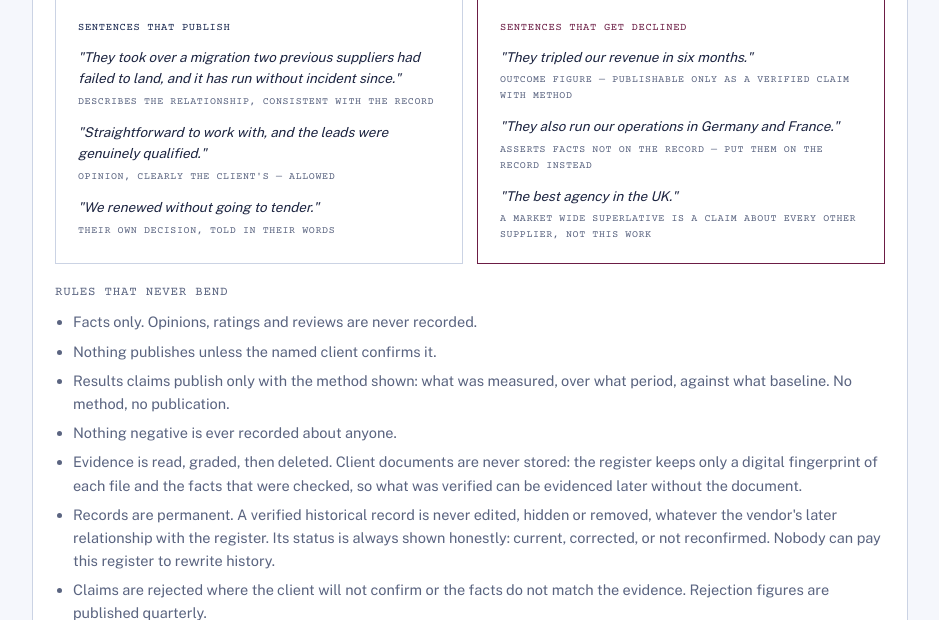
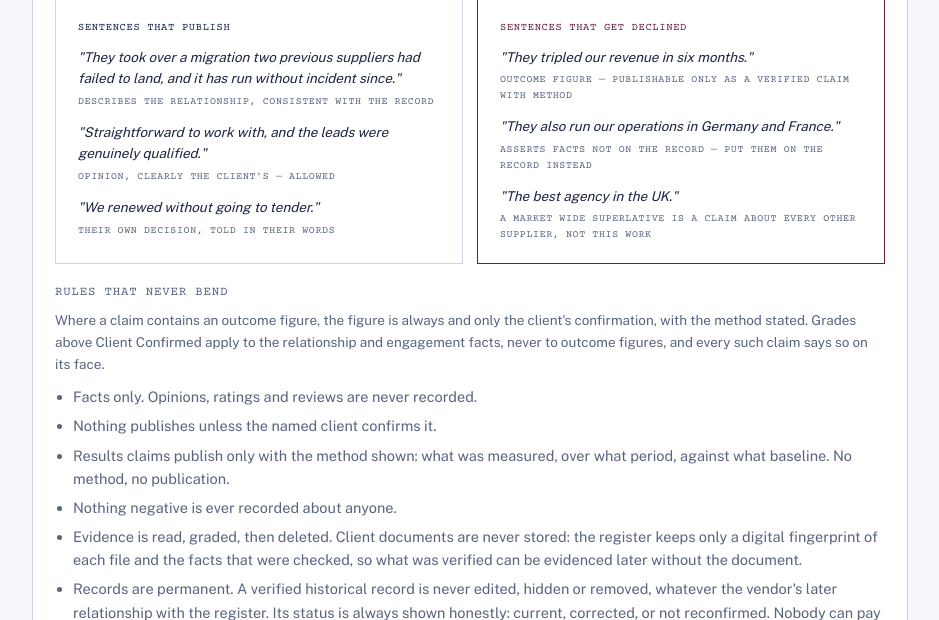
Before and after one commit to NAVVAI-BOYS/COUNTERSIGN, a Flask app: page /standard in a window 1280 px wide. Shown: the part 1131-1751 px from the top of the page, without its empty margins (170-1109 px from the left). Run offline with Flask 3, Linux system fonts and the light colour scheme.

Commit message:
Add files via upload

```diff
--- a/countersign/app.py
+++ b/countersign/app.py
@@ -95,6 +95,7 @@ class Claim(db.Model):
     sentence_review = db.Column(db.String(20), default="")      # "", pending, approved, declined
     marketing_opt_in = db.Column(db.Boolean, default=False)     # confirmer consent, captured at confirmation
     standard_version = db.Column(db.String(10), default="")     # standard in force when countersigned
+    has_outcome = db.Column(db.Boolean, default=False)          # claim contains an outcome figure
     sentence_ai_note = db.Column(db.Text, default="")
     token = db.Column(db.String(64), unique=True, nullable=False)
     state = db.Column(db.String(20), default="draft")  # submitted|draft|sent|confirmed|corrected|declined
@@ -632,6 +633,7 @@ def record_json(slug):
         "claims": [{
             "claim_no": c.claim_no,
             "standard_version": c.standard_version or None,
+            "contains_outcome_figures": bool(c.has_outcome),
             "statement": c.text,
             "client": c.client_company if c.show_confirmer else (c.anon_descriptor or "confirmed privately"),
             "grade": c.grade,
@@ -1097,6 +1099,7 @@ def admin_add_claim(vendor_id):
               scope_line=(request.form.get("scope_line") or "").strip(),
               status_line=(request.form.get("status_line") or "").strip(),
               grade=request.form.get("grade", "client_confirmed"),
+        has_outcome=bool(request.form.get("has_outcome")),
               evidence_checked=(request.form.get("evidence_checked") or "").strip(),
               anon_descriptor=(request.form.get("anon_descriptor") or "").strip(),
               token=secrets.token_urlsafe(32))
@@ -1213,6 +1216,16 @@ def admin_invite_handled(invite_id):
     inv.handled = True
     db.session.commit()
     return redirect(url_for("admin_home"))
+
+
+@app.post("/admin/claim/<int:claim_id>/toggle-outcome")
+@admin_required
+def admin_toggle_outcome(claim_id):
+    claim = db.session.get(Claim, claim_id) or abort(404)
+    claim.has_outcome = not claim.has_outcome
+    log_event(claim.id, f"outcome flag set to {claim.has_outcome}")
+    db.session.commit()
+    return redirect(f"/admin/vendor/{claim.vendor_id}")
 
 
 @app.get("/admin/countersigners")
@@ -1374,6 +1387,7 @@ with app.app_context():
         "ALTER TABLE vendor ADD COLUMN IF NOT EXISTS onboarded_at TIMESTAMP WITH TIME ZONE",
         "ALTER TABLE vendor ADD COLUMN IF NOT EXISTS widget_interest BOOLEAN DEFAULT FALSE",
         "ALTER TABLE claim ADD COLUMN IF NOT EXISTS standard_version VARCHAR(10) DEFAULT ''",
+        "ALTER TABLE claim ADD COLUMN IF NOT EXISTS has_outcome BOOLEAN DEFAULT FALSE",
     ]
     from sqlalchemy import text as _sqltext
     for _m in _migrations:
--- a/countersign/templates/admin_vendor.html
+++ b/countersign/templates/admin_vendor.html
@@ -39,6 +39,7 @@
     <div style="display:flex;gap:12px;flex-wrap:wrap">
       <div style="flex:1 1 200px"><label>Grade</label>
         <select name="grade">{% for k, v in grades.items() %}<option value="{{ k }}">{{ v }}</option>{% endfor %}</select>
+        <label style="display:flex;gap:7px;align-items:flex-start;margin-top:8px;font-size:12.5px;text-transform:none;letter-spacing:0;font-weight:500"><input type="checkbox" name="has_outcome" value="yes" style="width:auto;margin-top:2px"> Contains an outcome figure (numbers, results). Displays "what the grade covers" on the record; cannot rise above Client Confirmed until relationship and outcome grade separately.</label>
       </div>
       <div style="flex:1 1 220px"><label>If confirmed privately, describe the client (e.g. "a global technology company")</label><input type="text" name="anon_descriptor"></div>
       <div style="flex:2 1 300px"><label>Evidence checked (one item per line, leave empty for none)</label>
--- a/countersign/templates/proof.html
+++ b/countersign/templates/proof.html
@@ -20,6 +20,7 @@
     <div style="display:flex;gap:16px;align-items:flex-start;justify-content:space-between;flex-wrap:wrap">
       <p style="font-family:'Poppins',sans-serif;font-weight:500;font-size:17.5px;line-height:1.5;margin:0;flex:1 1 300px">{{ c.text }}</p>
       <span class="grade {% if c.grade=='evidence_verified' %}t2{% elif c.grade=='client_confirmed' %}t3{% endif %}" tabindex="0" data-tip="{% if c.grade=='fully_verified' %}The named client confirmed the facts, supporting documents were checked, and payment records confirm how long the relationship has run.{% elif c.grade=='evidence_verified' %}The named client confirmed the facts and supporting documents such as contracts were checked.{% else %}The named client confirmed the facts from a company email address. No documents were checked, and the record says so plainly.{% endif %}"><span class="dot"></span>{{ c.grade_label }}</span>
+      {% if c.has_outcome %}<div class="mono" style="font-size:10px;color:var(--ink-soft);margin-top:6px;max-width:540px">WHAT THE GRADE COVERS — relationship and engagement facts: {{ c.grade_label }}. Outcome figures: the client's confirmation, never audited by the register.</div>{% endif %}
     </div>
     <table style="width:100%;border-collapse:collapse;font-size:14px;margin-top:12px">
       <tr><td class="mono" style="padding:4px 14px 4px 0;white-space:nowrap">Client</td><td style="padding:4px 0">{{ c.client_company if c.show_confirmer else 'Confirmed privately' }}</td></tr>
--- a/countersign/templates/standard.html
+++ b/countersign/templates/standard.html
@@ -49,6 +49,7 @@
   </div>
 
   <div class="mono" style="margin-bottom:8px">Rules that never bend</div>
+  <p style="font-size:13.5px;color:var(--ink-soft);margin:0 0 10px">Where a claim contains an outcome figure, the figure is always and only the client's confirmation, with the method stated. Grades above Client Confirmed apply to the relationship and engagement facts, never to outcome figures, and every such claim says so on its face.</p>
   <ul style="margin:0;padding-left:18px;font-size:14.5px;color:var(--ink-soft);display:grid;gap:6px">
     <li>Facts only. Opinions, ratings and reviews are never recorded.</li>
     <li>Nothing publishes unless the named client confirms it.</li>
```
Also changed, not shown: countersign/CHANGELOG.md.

==

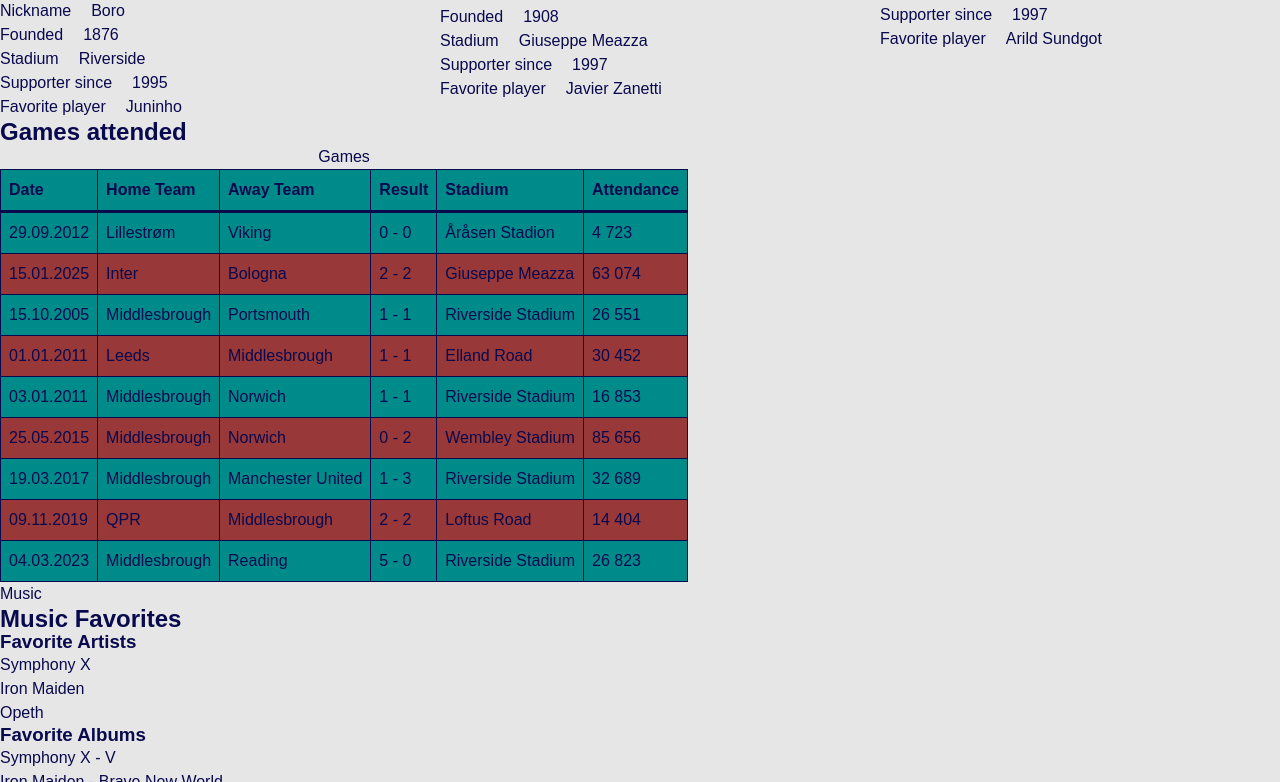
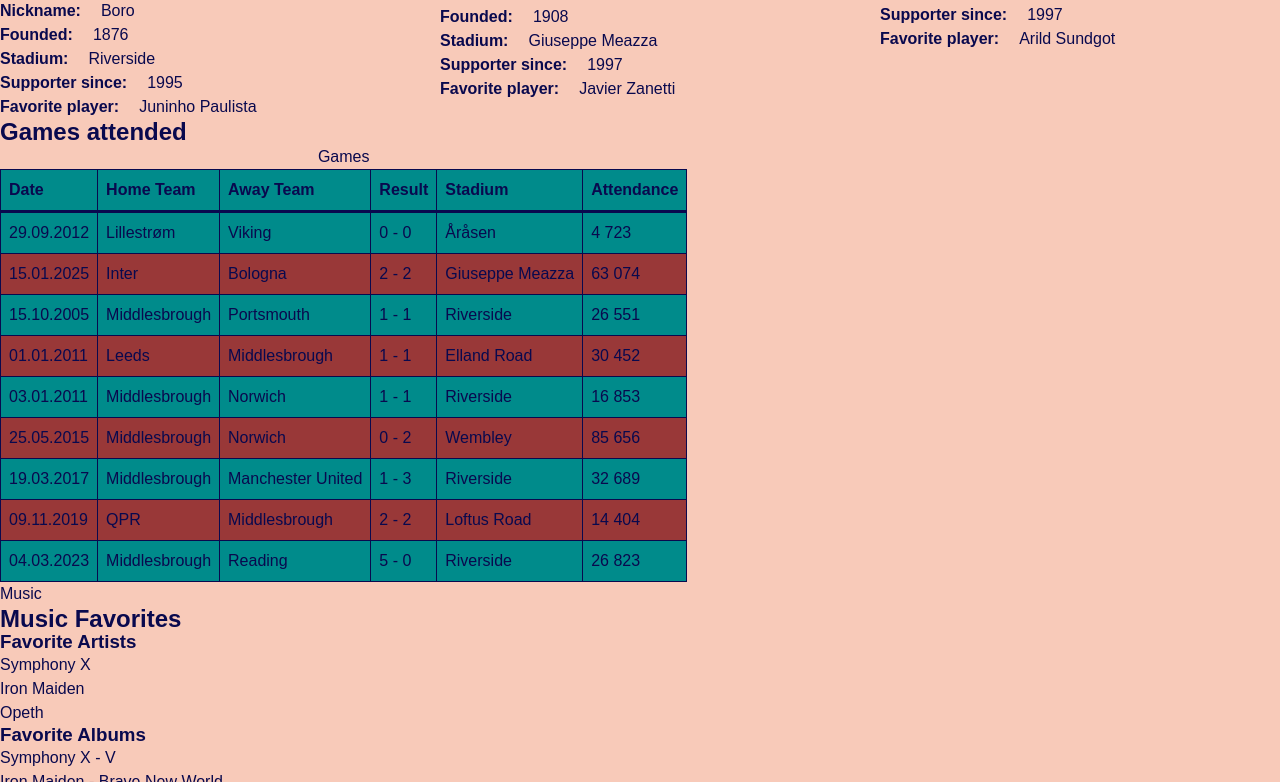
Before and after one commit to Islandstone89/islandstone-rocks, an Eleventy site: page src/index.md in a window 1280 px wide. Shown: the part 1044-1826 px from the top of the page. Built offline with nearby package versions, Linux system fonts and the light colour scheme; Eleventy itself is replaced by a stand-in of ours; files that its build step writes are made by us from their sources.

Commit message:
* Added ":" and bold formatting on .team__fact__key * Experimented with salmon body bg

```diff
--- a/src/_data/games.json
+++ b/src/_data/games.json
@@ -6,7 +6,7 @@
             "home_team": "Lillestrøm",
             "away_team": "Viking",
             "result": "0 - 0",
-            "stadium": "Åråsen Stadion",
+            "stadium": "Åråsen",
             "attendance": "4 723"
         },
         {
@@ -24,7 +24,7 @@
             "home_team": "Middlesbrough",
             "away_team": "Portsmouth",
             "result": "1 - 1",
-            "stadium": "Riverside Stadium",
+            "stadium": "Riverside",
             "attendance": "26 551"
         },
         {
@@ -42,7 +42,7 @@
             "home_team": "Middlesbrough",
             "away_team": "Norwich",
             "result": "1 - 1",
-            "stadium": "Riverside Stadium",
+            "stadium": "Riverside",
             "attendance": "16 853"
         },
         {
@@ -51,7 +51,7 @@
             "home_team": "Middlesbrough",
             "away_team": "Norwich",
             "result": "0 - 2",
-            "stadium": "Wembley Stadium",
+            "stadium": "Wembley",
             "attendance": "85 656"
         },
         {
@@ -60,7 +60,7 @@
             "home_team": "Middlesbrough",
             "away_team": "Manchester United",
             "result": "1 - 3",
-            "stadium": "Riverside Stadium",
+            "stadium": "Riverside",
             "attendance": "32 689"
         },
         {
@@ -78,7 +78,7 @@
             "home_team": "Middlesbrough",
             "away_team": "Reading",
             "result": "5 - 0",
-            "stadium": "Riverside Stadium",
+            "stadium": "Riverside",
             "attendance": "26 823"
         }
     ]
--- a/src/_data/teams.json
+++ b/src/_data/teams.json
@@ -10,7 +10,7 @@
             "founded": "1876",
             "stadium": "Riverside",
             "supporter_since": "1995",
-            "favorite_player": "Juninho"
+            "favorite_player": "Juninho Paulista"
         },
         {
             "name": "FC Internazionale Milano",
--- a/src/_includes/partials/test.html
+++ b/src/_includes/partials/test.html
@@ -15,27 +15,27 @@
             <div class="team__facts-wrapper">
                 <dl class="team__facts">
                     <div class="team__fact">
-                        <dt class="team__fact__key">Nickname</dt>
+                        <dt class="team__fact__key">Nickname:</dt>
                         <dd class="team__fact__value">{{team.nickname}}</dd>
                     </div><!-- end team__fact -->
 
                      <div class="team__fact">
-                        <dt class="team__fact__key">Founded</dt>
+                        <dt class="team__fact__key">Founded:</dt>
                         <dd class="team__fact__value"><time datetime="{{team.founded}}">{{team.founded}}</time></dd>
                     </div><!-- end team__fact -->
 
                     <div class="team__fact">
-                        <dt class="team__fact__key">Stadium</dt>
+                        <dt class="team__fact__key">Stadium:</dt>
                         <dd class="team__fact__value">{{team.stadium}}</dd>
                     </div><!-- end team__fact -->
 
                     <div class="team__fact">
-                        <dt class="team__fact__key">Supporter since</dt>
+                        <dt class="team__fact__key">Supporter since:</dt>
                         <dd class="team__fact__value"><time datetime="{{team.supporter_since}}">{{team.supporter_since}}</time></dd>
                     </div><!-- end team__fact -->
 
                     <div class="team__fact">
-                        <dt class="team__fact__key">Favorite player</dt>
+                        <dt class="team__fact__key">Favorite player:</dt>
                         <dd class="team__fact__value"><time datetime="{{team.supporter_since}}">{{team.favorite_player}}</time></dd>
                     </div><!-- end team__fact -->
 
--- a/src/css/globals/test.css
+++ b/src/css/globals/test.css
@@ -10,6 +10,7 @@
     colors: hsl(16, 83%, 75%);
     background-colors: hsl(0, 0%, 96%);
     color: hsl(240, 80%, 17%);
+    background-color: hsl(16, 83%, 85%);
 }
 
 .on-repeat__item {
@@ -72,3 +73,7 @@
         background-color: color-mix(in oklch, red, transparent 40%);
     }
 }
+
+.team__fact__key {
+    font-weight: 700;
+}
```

* Task to complete
Show all lines in the entries above where the word "return" appears.

* Solution for this exercise
     return redirect(url_for("admin_home"))
+    return redirect(f"/admin/vendor/{claim.vendor_id}")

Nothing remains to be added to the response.